>>>>

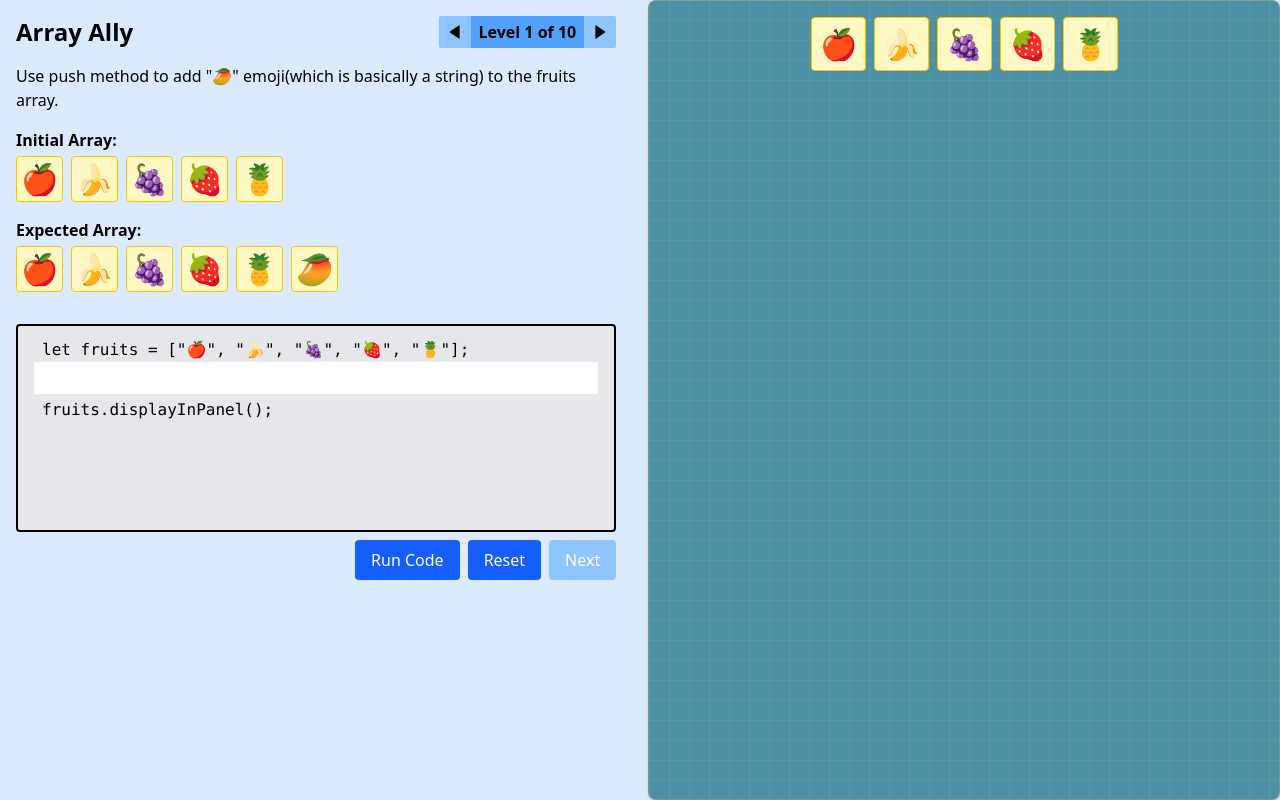
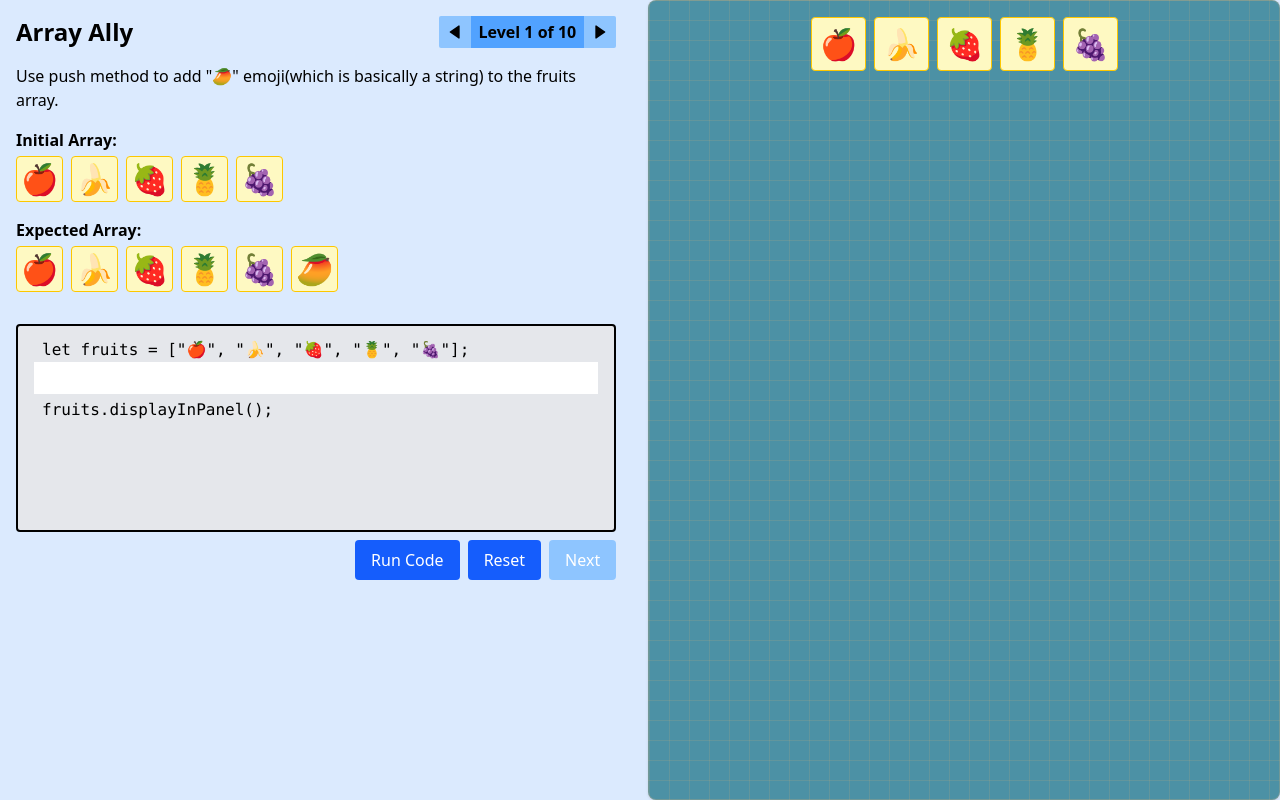
Before and after one commit to deepak-kr-patra/fruityArrays, a React (Vite) app: page / in a window 1280 px wide. Built offline with nearby package versions, Linux system fonts and the light colour scheme.

Commit message:
fixed the bug in the animation across different levels and state updates

```diff
--- a/src/App.css
+++ b/src/App.css
@@ -1,6 +1,4 @@
 .fruitsSection {
-  /* background-color: #faf7f2;
-  background-color: #f9f3e7; */
   background-color: #4c91a5;
   background-image:
     linear-gradient(0deg, rgba(200, 170, 120, 0.18) 1px, transparent 1px),
@@ -12,14 +10,17 @@
 }
 
 .animateArray {
-  animation: animate 1s ease 1;
+  animation: animate 0.4s ease-out;
 }
 
 @keyframes animate {
-  from {
-    transform: scale(0);
+  0% {
+    transform: scale(0.5);
+    opacity: 0;
   }
-  to {
+
+  100% {
     transform: scale(1);
+    opacity: 1;
   }
 }
--- a/src/components/FruitVisualizer.jsx
+++ b/src/components/FruitVisualizer.jsx
@@ -1,39 +1,153 @@
-import { useEffect, useState } from "react";
+import { useEffect, useRef, useState } from "react";
 import useLevel from "../zustand/useLevel";
+import { getLevelInfo } from "../utils/levelsInfo";
+// import { getLevelInfo } from "../utils/levelsInfo";
+
+
+const ANIM_CLEAR_MS = 450; // make slightly longer than CSS animation
 
 const FruitVisualizer = () => {
-    const { level, fruits } = useLevel();
-    const [animSeed, setAnimSeed] = useState(Date.now());
+
+    // const { level, fruits } = useLevel();
+
+    // const prevFruitsRef = useRef([]);
+    // const prevLevelRef = useRef(level);
+    // const [animKeys, setAnimKeys] = useState([]);
+
+    // useEffect(() => {
+    //     let prevFruits = prevFruitsRef.current;
+    //     const prevLevel = prevLevelRef.current;
+
+    //     let newAnimKeys;
+
+    //     if (level !== prevLevel) {
+    //         newAnimKeys = fruits.map(() => true);
+    //         prevFruits = getLevelInfo(level).defaultFruits;
+    //     } else {
+    //         console.log("prev: [" + prevFruits.toString() + "]");
+    //         console.log("curr: [" + fruits.toString() + "]");
+
+    //         // newAnimKeys = fruits.map((fruit, idx) => prevFruits[idx] !== fruit);
+    //         newAnimKeys = fruits.map((fruit, idx) => {
+    //             const wasHere = prevFruits.includes(fruit);
+    //             return !wasHere;
+    //         });
+
+    //     }
+
+    //     setAnimKeys(newAnimKeys);
+    //     console.log(animKeys.toString());
+
+    //     prevFruitsRef.current = fruits; // update reference
+    //     prevLevelRef.current = level; // update reference
+    // }, [fruits]);
+
+    const { fruits, level, setFruits } = useLevel();
+
+    // refs to hold previous values (persist across renders without causing rerenders)
+    const prevFruitsRef = useRef([]);
+    const prevLevelRef = useRef();
+
+    // per-index flags: true => add `.animateArray` to that element
+    const [animFlags, setAnimFlags] = useState(() => fruits.map(() => true));
 
     useEffect(() => {
-        setAnimSeed(Date.now());
-    }, [level]);
+        const prevFruits = prevFruitsRef.current;
+        const prevLevel = prevLevelRef.current;
 
-    // useLayoutEffect(() => {
-    //     const fruitDivs = document.querySelectorAll('.fruitsSection > div');
+        let newAnimFlags;
 
-    //     fruitDivs.forEach(fruitDiv => {
-    //         fruitDiv.classList.remove('animateArray');
+        if (prevLevel === undefined || level !== prevLevel) {
+            const levelInfo = getLevelInfo(level);
+            console.log("level changed to: " + level);
+            setFruits(levelInfo.defaultFruits);
+            console.log("fruits: " + fruits.toString());
 
-    //         // Force a reflow to make the browser see it as a "new" animation
-    //         void fruitDiv.offsetWidth;
+            // first mount or new level -> animate everything
+            newAnimFlags = levelInfo.defaultFruits.map(() => true);
+        } else {
+            // same level -> mark only truly new occurrences
+            // Build counts of previous occurrences
+            const prevCounts = {};
+            prevFruits.forEach((f) => (prevCounts[f] = (prevCounts[f] || 0) + 1));
 
-    //         fruitDiv.classList.add('animateArray');
-    //     });
+            // consumed counts as we iterate current fruits
+            const consumed = {};
+            newAnimFlags = fruits.map((f) => {
+                const prevCount = prevCounts[f] || 0;
+                const seen = consumed[f] || 0;
+                consumed[f] = seen + 1;
+                // If we've already matched all prev occurrences of this value,
+                // this current occurrence is an extra (i.e. new)
+                return consumed[f] > prevCount;
+            });
+        }
+
+        // Apply flags so render adds the class to newly changed indices
+        setAnimFlags(newAnimFlags);
+
+        // Clear flags after animation finishes so same item can animate again later
+        let t;
+        if (newAnimFlags.some(Boolean)) {
+            t = setTimeout(() => {
+                setAnimFlags((prev) => prev.map(() => false));
+            }, ANIM_CLEAR_MS);
+        }
+
+        // update prev refs AFTER computing animation flags
+        prevFruitsRef.current = fruits;
+        prevLevelRef.current = level;
+
+        return () => clearTimeout(t);
+    }, [fruits]);
+
+    // useEffect(() => {
+    //     const newAnimFlags = fruits.map(() => true);
+    //     console.log(newAnimFlags);
+
+    //     // setAnimFlags(newAnimFlags);
     // }, [level]);
 
     return (
         <div className="fruitsSection w-full flex flex-wrap justify-center gap-2 bg-white p-4 rounded shadow min-h-[100px] h-full">
-            {fruits.map((fruit, idx) => (
-                <div
-                    key={`${animSeed}-${idx}`}
-                    className="animateArray h-max text-3xl p-2 bg-yellow-100 rounded border border-yellow-400"
+            {fruits.map((fruit, idx) => {
+                return <div
+                    key={`${level}-${idx}`}
+                    className={`${animFlags[idx] ? 'animateArray' : ''} h-max text-3xl p-2 bg-yellow-100 rounded border border-yellow-400`}
                 >
                     {fruit || "❓"}
                 </div>
-            ))}
+            })}
         </div>
     );
 }
 
 export default FruitVisualizer
+
+// useEffect(() => {
+//     const prevFruits = prevFruitsRef.current;
+//     const prevLevel = prevLevelRef.current;
+
+//     let newAnimKeys;
+
+//     if (level !== prevLevel) {
+//         newAnimKeys = fruits.map(() => true);
+//     } else {
+//         newAnimKeys = fruits.map((fruit, idx) => prevFruits[idx] !== fruit);
+//     }
+
+//     setAnimKeys(newAnimKeys);
+
+//     prevFruitsRef.current = fruits;
+//     prevLevelRef.current = level;
+
+// }, [fruits, level]);
+
+
+// useEffect(() => {
+//     // const newAnimKeys = fruits.map(() => true);
+//     // setAnimKeys(newAnimKeys);
+//     const prevFruits = prevFruitsRef.current;
+//     console.log("prev: [" + prevFruits.toString() + "]");
+//     console.log("curr: [" + fruits.toString() + "]");
+// }, [level]);
--- a/src/utils/levelsInfo.js
+++ b/src/utils/levelsInfo.js
@@ -1,15 +1,15 @@
 const levelsInfo = [
     // level 1 info at index 0
     {
-        defaultFruits: ['🍎', '🍌', '🍇', '🍓', '🍍'],
-        expectedFruits: ['🍎', '🍌', '🍇', '🍓', '🍍', '🥭'],
+        defaultFruits: ['🍎', '🍌', '🍓', '🍍', '🍇'],
+        expectedFruits: ['🍎', '🍌', '🍓', '🍍', '🍇', '🥭'],
         maxLines: 1,
         levelDescription: 'Use push method to add "🥭" emoji(which is basically a string) to the fruits array.'
     },
     // level 2 info at index 1
     {
-        defaultFruits: ['🍎', '🍌', '🍇', '🍓', '🍍', '🥭'],
-        expectedFruits: ['🍎', '🍌', '🍇', '🍓', '🍍'],
+        defaultFruits: ['🍐', '🍌', '🍇', '🍓', '🍍', '🥭'],
+        expectedFruits: ['🍐', '🍌', '🍇', '🍓', '🍍'],
         maxLines: 1,
         levelDescription: 'Use pop method to remove "🥭" from the fruits array.'
     },
```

<<<<

#### YOUR GOAL:
Using the listing, collect all lines in which the string "expectedFruits" is found.

#### RESPONSE BOX:
-        expectedFruits: ['🍎', '🍌', '🍇', '🍓', '🍍', '🥭'],
+        expectedFruits: ['🍎', '🍌', '🍓', '🍍', '🍇', '🥭'],
-        expectedFruits: ['🍎', '🍌', '🍇', '🍓', '🍍'],
+        expectedFruits: ['🍐', '🍌', '🍇', '🍓', '🍍'],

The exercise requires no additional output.